TASK TO CARRY OUT: Looking at the material below, work out how many of its lines hold the string "content". Give that figure alone.

Top of INPUT

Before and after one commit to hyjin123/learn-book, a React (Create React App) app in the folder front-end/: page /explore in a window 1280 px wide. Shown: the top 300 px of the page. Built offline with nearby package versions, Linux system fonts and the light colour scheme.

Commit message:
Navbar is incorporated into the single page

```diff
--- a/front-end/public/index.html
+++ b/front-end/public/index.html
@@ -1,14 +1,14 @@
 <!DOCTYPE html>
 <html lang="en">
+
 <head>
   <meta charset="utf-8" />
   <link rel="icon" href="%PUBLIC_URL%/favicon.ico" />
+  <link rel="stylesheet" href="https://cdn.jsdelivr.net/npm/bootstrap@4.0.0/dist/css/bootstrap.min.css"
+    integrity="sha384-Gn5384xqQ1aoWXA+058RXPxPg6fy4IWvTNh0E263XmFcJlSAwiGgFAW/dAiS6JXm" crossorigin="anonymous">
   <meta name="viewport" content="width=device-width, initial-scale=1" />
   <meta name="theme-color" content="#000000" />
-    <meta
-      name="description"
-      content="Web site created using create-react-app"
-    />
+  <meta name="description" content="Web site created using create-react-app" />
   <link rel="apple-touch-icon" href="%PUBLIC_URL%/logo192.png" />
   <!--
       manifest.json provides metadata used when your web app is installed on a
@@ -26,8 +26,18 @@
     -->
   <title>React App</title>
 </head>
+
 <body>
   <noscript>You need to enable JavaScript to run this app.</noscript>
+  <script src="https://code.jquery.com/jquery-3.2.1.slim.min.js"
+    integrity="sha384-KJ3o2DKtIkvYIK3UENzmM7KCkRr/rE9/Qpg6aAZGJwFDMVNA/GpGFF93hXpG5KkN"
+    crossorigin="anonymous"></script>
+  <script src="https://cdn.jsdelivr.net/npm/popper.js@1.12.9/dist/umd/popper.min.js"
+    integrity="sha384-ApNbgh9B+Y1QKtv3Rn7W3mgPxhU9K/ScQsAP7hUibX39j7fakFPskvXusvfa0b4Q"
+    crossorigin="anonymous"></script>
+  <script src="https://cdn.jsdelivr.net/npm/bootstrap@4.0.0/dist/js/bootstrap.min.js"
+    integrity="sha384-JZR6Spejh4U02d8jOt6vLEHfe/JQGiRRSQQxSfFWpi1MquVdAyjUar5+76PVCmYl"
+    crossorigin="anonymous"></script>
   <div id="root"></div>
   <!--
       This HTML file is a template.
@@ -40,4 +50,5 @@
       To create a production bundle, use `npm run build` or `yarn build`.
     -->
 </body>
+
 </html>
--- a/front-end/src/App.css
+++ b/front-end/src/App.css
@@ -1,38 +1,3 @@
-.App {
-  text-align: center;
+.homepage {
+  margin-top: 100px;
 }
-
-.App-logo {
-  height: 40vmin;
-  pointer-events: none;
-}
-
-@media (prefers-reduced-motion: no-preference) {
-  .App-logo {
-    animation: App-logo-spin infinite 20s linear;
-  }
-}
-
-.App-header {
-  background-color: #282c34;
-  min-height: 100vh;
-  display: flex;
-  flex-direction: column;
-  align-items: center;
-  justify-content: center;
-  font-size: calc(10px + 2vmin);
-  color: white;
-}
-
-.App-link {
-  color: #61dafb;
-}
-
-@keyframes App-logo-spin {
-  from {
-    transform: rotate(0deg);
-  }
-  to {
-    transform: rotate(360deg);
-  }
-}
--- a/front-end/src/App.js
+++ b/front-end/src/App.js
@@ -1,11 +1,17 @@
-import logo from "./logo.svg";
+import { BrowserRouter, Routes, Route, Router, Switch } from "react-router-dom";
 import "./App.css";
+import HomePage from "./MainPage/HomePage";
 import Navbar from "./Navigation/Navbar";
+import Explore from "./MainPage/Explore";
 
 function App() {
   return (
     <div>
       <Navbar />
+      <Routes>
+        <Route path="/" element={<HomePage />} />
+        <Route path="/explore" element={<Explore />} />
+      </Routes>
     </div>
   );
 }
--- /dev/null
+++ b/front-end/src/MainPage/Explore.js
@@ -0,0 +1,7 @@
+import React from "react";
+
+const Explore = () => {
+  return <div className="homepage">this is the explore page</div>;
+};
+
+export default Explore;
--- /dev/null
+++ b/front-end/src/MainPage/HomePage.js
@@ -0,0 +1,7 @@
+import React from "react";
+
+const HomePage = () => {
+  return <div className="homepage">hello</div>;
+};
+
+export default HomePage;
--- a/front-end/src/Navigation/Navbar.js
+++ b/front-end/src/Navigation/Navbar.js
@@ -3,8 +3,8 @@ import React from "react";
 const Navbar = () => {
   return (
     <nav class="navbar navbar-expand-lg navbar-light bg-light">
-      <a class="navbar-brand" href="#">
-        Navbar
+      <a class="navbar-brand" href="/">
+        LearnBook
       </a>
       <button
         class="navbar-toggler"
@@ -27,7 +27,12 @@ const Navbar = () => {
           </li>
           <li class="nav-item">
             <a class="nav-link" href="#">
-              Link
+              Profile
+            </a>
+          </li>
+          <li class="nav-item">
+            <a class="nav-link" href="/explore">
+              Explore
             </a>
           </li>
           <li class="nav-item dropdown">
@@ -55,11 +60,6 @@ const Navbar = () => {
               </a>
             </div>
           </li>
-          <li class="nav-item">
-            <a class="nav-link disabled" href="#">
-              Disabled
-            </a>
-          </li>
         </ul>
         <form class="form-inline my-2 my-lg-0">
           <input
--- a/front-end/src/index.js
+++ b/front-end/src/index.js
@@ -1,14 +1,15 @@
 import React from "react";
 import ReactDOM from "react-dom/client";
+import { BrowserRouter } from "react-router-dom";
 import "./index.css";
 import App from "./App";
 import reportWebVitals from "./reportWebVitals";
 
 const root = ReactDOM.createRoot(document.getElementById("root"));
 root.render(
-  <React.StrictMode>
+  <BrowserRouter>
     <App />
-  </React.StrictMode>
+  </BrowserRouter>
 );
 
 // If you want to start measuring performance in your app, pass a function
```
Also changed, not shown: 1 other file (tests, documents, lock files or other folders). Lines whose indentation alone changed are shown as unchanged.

Bottom of INPUT
Top of INPUT

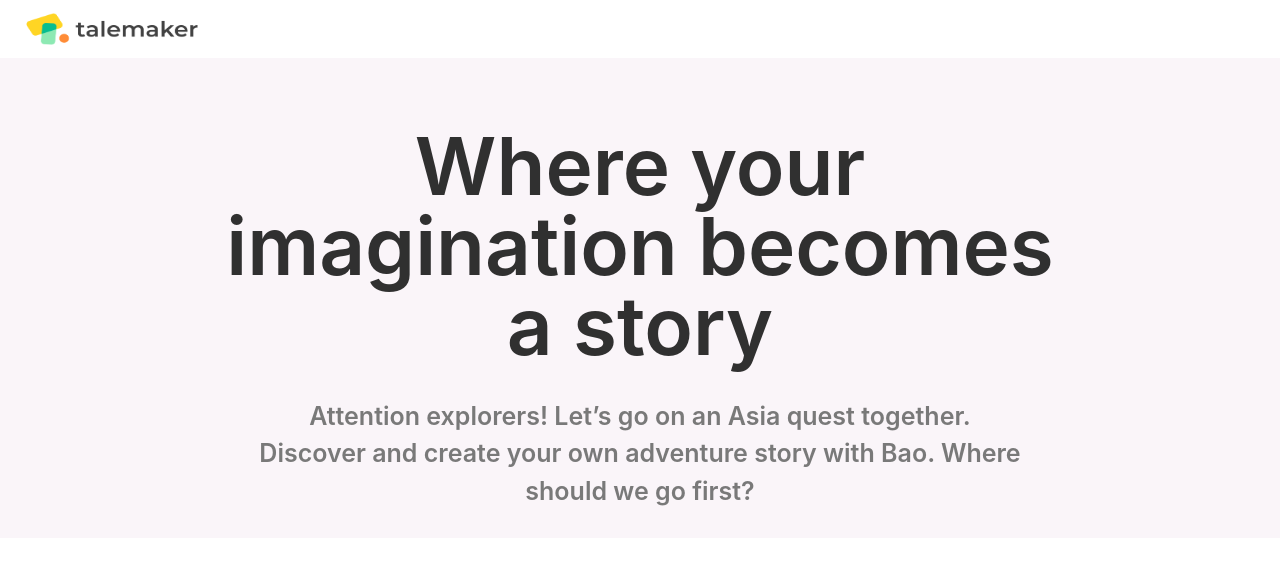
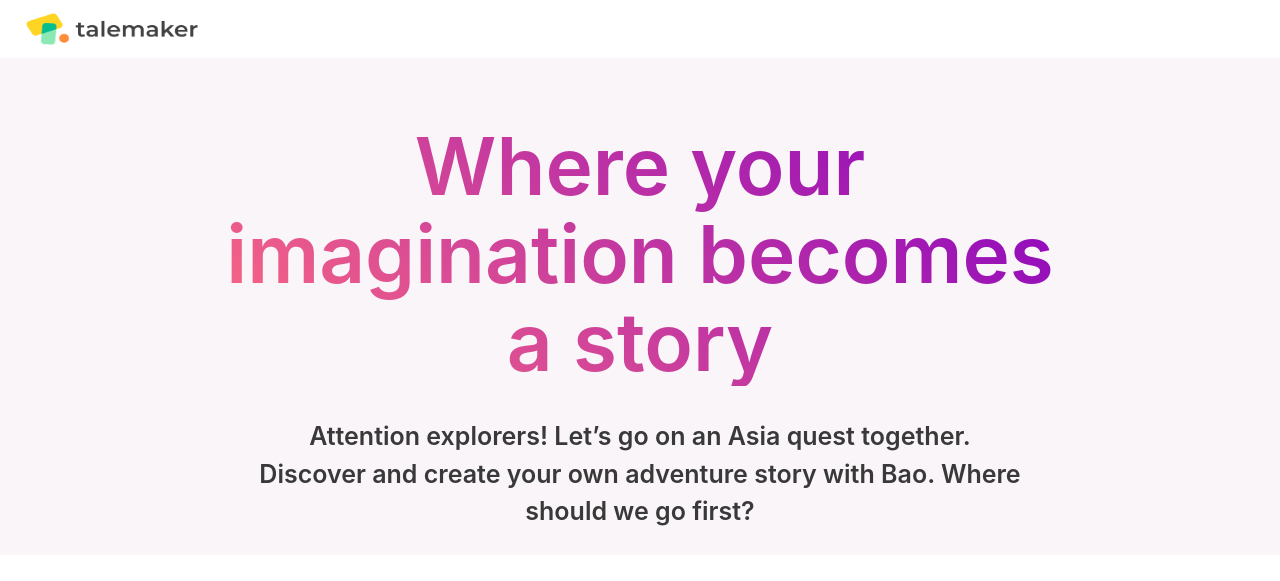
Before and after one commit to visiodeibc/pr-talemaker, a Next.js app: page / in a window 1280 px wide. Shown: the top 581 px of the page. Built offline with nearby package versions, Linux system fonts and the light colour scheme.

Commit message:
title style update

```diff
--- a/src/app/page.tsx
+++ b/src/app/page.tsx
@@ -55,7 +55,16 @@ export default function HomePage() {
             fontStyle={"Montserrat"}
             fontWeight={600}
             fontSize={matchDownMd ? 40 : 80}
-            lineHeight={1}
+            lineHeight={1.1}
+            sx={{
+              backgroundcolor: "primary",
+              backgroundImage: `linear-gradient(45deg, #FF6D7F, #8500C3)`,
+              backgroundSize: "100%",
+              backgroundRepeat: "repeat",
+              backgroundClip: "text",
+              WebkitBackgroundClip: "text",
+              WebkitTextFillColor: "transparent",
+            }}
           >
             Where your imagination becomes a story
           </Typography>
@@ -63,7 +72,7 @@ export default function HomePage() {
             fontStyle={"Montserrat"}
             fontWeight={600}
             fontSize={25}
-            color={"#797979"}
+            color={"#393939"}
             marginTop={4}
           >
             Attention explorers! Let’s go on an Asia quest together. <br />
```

Bottom of INPUT
Top of INPUT

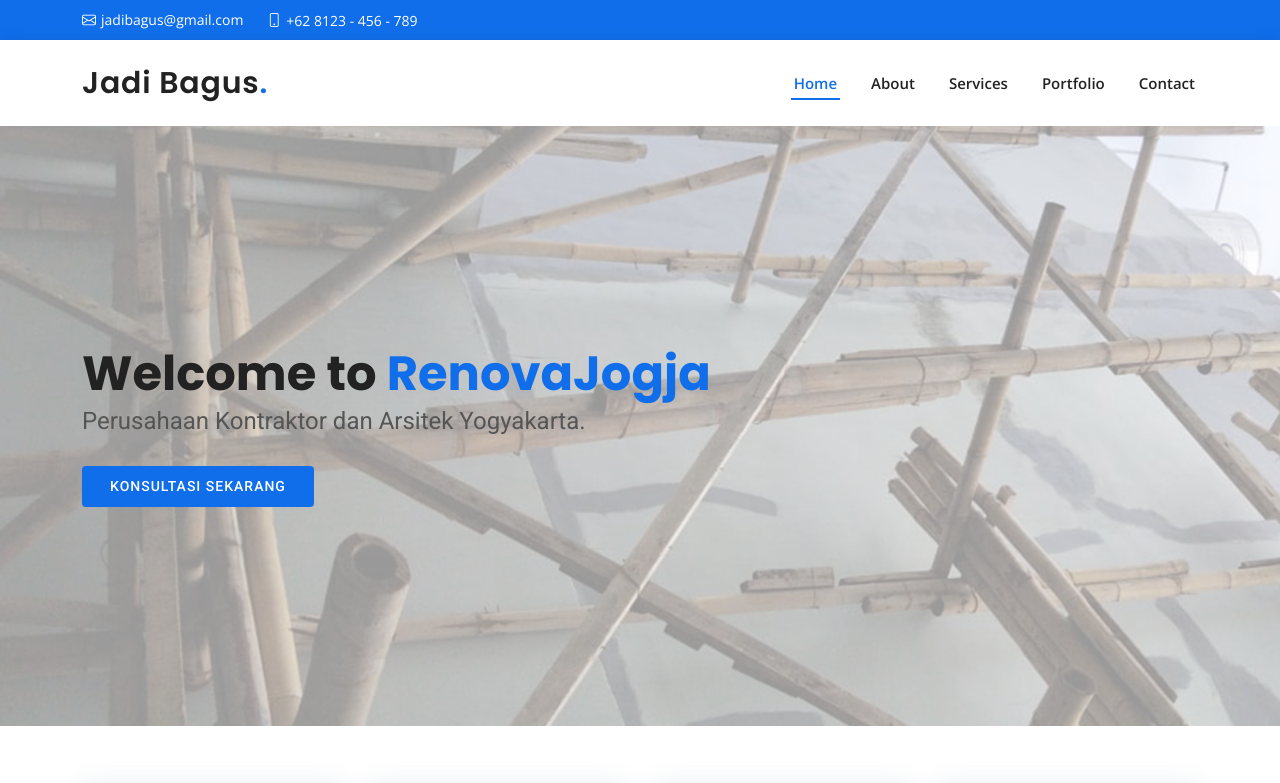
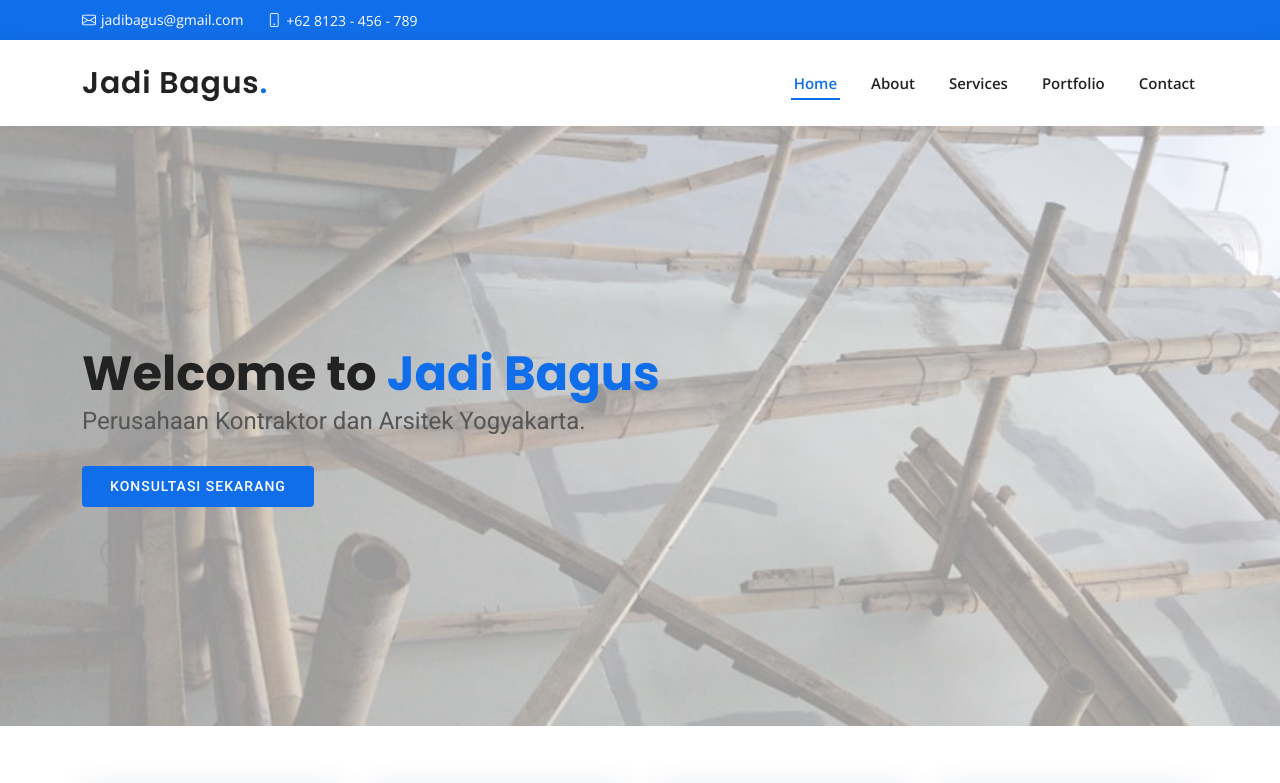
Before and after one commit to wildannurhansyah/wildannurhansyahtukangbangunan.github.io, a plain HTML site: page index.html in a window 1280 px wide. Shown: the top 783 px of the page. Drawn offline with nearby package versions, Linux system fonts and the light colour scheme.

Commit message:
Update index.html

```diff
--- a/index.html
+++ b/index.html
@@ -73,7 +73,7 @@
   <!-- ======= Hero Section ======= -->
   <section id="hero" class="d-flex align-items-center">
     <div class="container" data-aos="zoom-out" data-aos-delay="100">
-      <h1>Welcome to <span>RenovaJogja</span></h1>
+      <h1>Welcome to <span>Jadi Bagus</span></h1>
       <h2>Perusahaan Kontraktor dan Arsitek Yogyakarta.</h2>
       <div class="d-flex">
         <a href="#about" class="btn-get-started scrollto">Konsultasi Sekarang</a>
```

Bottom of INPUT

SOLUTION TO THE EXERCISE: 5